• [Stored records]
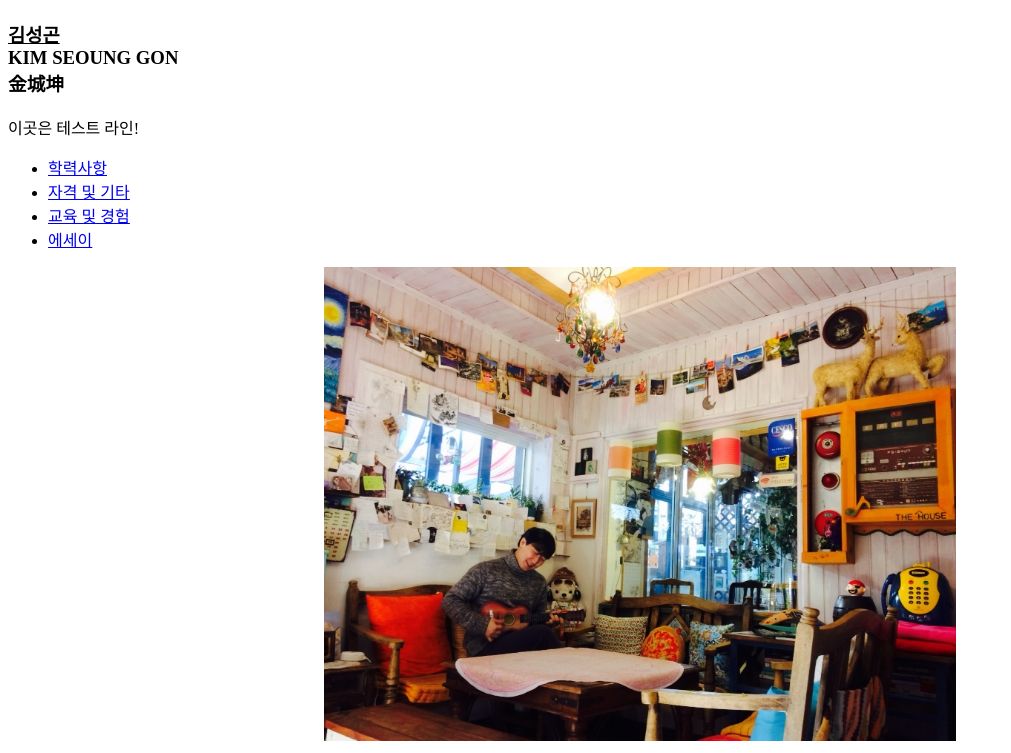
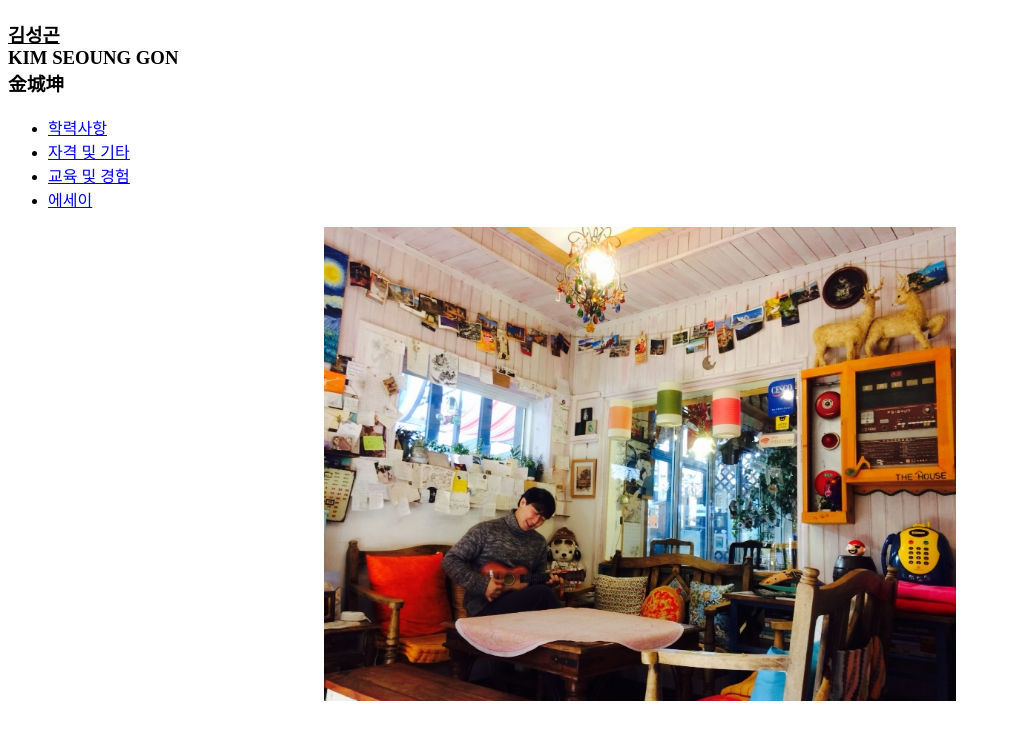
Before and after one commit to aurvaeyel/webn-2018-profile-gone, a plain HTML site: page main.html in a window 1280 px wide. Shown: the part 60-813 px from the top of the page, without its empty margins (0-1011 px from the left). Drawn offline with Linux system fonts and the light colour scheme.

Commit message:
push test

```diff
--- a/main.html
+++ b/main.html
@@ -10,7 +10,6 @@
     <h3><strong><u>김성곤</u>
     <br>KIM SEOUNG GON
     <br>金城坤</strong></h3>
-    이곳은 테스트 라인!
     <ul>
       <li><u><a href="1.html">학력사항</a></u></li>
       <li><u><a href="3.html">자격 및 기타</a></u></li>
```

* * *

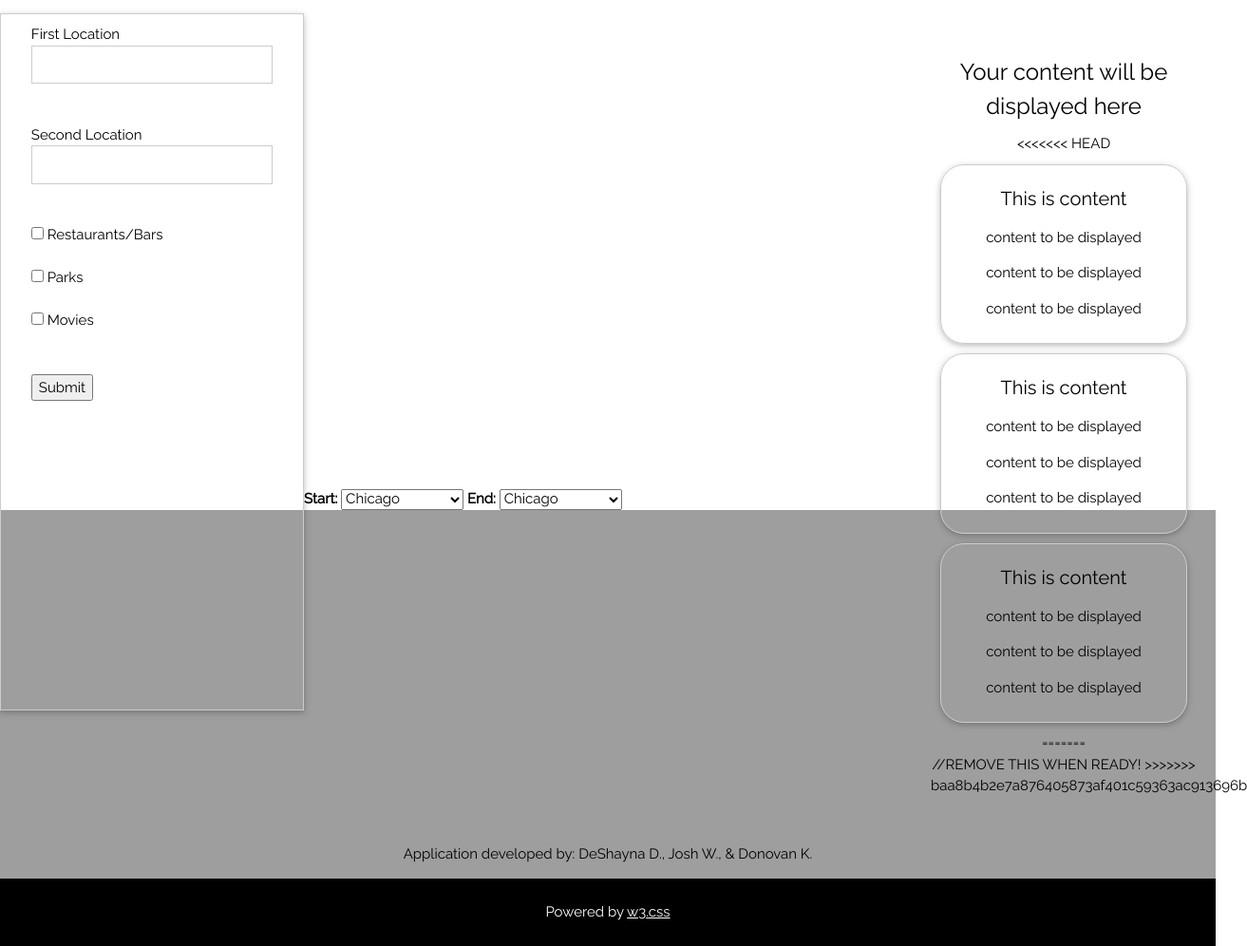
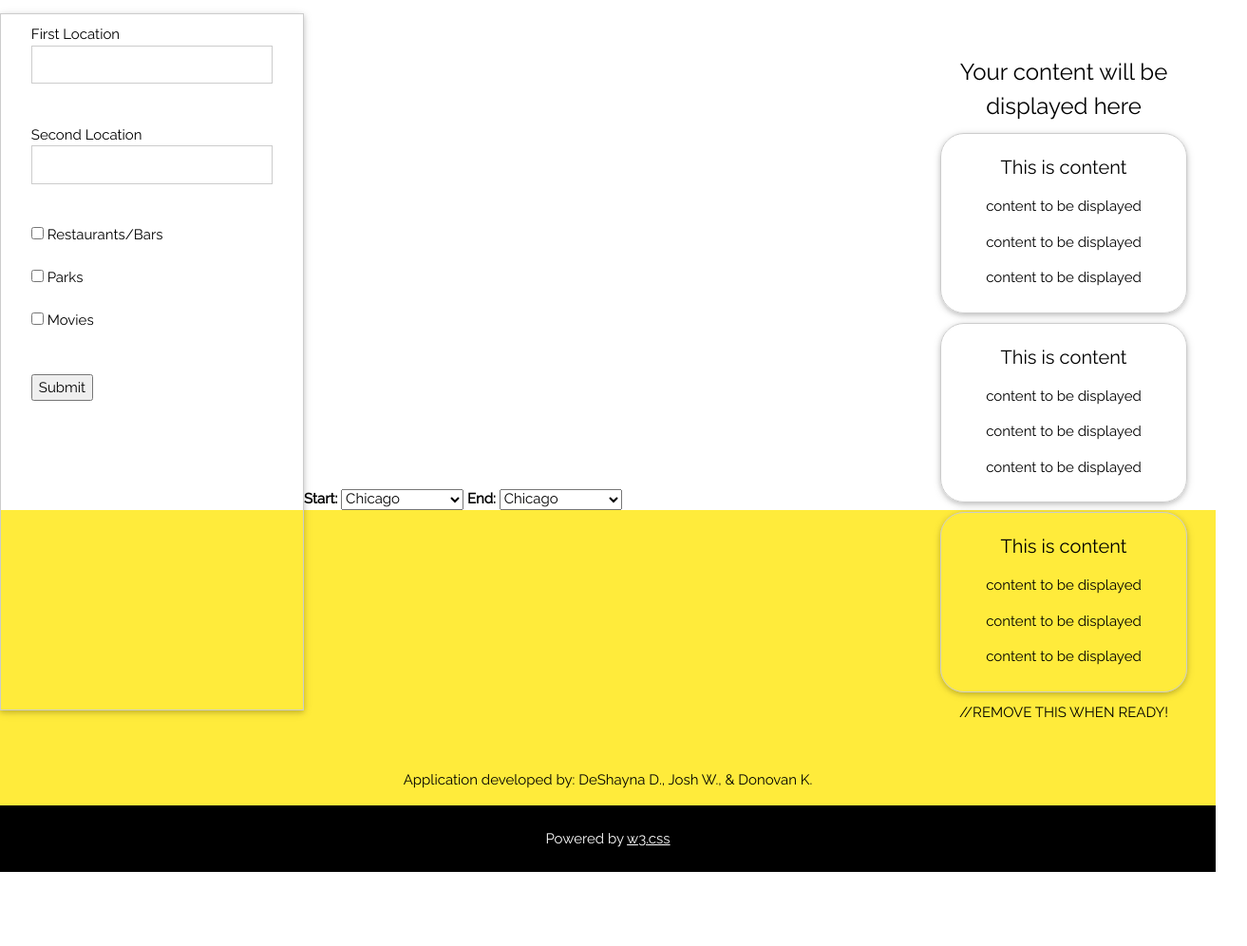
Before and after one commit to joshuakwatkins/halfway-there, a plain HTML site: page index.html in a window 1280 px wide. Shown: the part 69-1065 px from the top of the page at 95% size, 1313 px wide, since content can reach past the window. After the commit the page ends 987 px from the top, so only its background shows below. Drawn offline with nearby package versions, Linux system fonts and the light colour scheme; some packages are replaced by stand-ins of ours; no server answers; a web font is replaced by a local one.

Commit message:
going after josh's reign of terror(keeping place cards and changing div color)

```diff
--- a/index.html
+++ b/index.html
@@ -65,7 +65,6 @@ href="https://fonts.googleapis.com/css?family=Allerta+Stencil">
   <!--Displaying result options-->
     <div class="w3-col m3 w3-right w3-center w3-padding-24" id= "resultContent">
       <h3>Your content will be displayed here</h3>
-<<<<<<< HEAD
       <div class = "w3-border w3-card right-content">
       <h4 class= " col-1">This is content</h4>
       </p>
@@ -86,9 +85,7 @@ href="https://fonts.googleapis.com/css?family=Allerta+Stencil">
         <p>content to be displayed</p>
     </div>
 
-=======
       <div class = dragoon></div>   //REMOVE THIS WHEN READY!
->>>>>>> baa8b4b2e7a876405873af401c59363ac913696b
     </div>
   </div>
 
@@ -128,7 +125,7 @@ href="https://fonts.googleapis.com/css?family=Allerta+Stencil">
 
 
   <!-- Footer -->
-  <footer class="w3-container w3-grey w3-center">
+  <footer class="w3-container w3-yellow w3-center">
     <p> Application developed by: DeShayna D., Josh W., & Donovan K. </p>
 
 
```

• [What to work on] If a line in the entries above contains "right", it counts toward the total; give only that total.

• [Reply to the task] 2